4. Encourage students to work collaboratively, assisting one another with measuring and mixing.
5. Circulate among the groups to monitor their progress and address any questions or difficulties.

### Clean-up and Reflection (10 minutes):

1. Instruct the students to clean up their work areas and return all materials to their designated places.
2. Gather the students back together and engage in a discussion or collaborative worksheet about the process. Ask questions such as:
1. Did your slime work? Why or why not?
2. How did accurate measurements affect the outcome of your slime?
3. What challenges did you face while measuring the ingredients?
4. Why is it important to follow instructions when conducting scientific experiments?
5. Did your team have any trouble working together? Yes or no, and explain.

### Conclusion (5 minutes):

1. Summarize the slime-making process, emphasizing the importance of measurements in scientific experiments.
2. Allow students to share their observations and experiences from the activity.
3. You may want to do a gallery walk so students can see the other teams' slime.

## Assessment:

1. Have students describe in their own words the step-by-step process of making slime.

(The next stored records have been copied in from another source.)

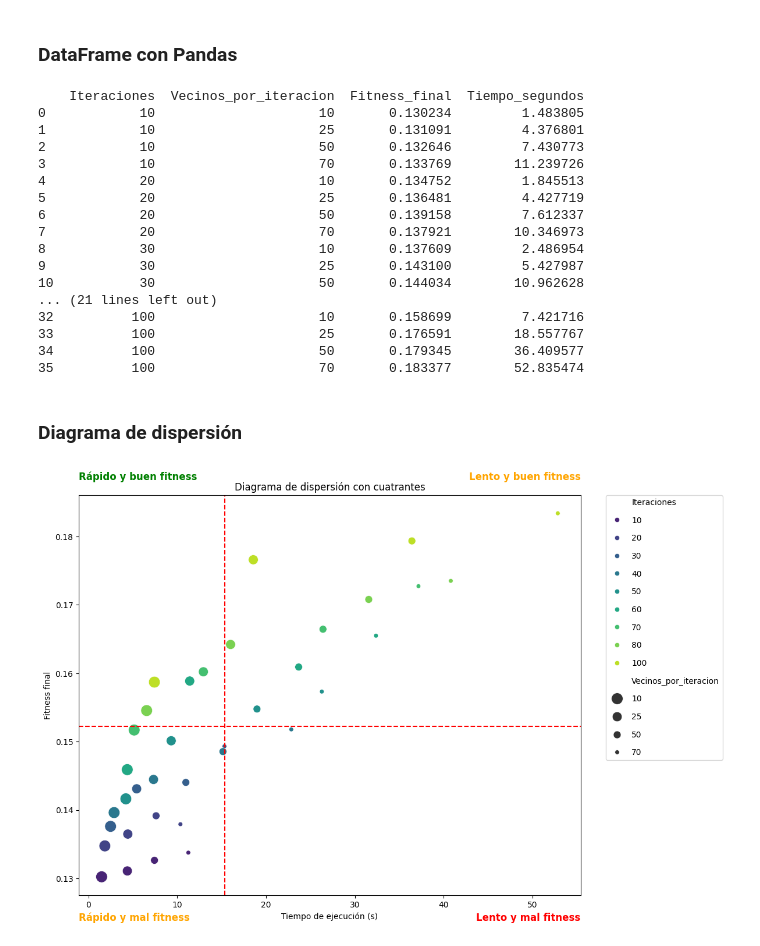
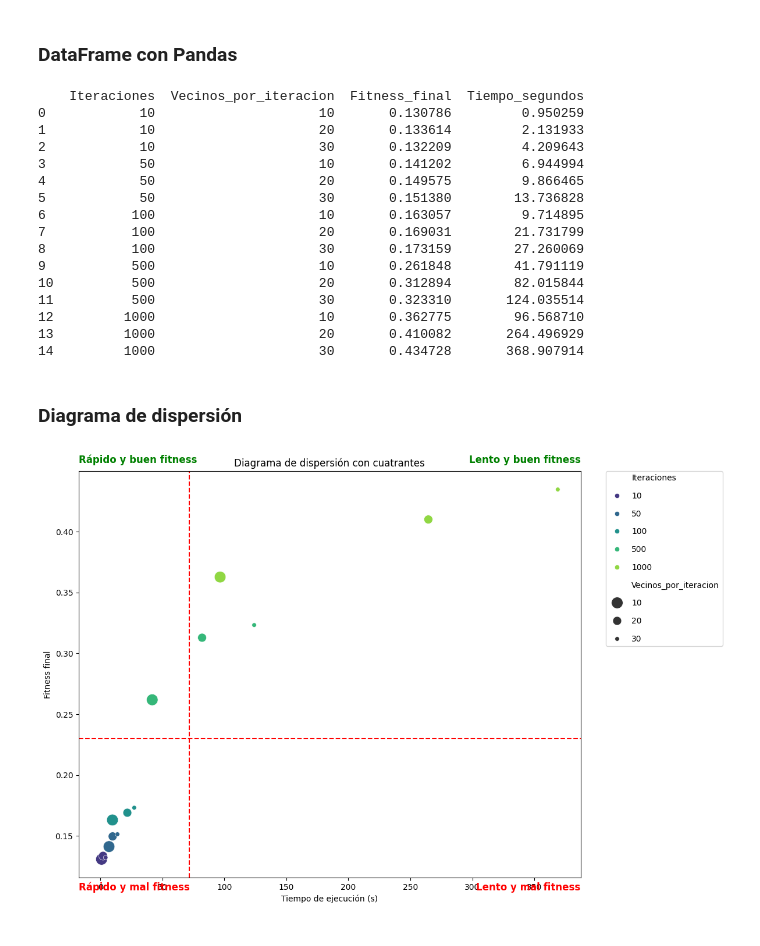
Before and after one commit to IkerGLopez/cdp-hb-project, a Jupyter notebook: CDP_1_SRC.ipynb, the cells around one changed output. Cells and saved outputs as stored; diff of their text form; code cells hidden in the pictures.

```diff
--- a/CDP_1_SRC.ipynb
+++ b/CDP_1_SRC.ipynb
@@ -198,11 +198,11 @@ def hill_climbing_steepest(G, initial_partition, k, max_iters, num_vecinos):
 ### DataFrame con Pandas
 # %%
 # Hiperparámetros a probar
-ITERACIONES_LIST = [10, 20, 30, 40, 50, 60, 70, 80, 100]
-VECINOS_LIST = [10, 25, 50, 70]
+ITERACIONES_LIST = [10, 50, 100, 500, 1000]
+VECINOS_LIST = [10, 20, 30]
 
 results = []
-for num_iters, num_vecinos in product(ITERACIONES_LIST, VECINOS_LI):
+for num_iters, num_vecinos in product(ITERACIONES_LIST, VECINOS_LIST):
     start_time = time.time()
 
     _, best_fit = hill_climbing_steepest(G, sol_1, k_value, num_iters, num_vecinos)
@@ -220,22 +220,21 @@ df_results = pd.DataFrame(results)
 print(df_results)
 # %% [output]
     Iteraciones  Vecinos_por_iteracion  Fitness_final  Tiempo_segundos
-0            10                     10       0.130234         1.483805
-1            10                     25       0.131091         4.376801
-2            10                     50       0.132646         7.430773
-3            10                     70       0.133769        11.239726
-4            20                     10       0.134752         1.845513
-5            20                     25       0.136481         4.427719
-6            20                     50       0.139158         7.612337
-7            20                     70       0.137921        10.346973
-8            30                     10       0.137609         2.486954
-9            30                     25       0.143100         5.427987
-10           30                     50       0.144034        10.962628
-... (21 lines left out)
-32          100                     10       0.158699         7.421716
-33          100                     25       0.176591        18.557767
-34          100                     50       0.179345        36.409577
-35          100                     70       0.183377        52.835474
+0            10                     10       0.130786         0.950259
+1            10                     20       0.133614         2.131933
+2            10                     30       0.132209         4.209643
+3            50                     10       0.141202         6.944994
+4            50                     20       0.149575         9.866465
+5            50                     30       0.151380        13.736828
+6           100                     10       0.163057         9.714895
+7           100                     20       0.169031        21.731799
+8           100                     30       0.173159        27.260069
+9           500                     10       0.261848        41.791119
+10          500                     20       0.312894        82.015844
+11          500                     30       0.323310       124.035514
+12         1000                     10       0.362775        96.568710
+13         1000                     20       0.410082       264.496929
+14         1000                     30       0.434728       368.907914
 # %% [markdown]
 ### Diagrama de dispersión
 # %%
@@ -283,9 +282,9 @@ plt.text(
 
 # Abajo izquierda (naranja)
 plt.text(
-    x_min, y_min * 0.98,
+    x_min, y_min * 0.97,
     "Rápido y mal fitness",
-    color="orange",
+    color="red",
     fontsize=12,
     fontweight="bold",
     ha="left",
@@ -294,35 +293,35 @@ plt.text(
 
 # Abajo derecha (rojo)
 plt.text(
-    x_max, y_min * 0.98,
+    x_max, y_min * 0.97,
     "Lento y mal fitness",
     color="red",
     fontsize=12,
     fontweight="bold",
     ha="right",
     va="top"
 )
 
 # Arriba derecha (naranja)
 plt.text(
     x_max, y_max * 1.01,
     "Lento y buen fitness",
-    color="orange",
+    color="green",
     fontsize=12,
     fontweight="bold",
     ha="right",
     va="bottom"
 )
 
 # Leyenda fuera
 plt.legend(
     bbox_to_anchor=(1.05, 1),
     loc='upper left',
     borderaxespad=0.,
     labelspacing=1.2
 )
 
 plt.tight_layout()
 plt.show()
 # %% [output]
-[figure, old version]
+[figure, new version]
```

You may provide the ingredients list, but not the recipe instructions, to aid in this assignment.
2. Have students explain the importance of accurate measurements and how they affect the outcome.
3. Have students brainstorm other math and science lessons using hands-on measurement activities. (Baking a cake, growing crystals, etc.)

Written by Deborah Andrus, English Teacher in California
Education World Contributor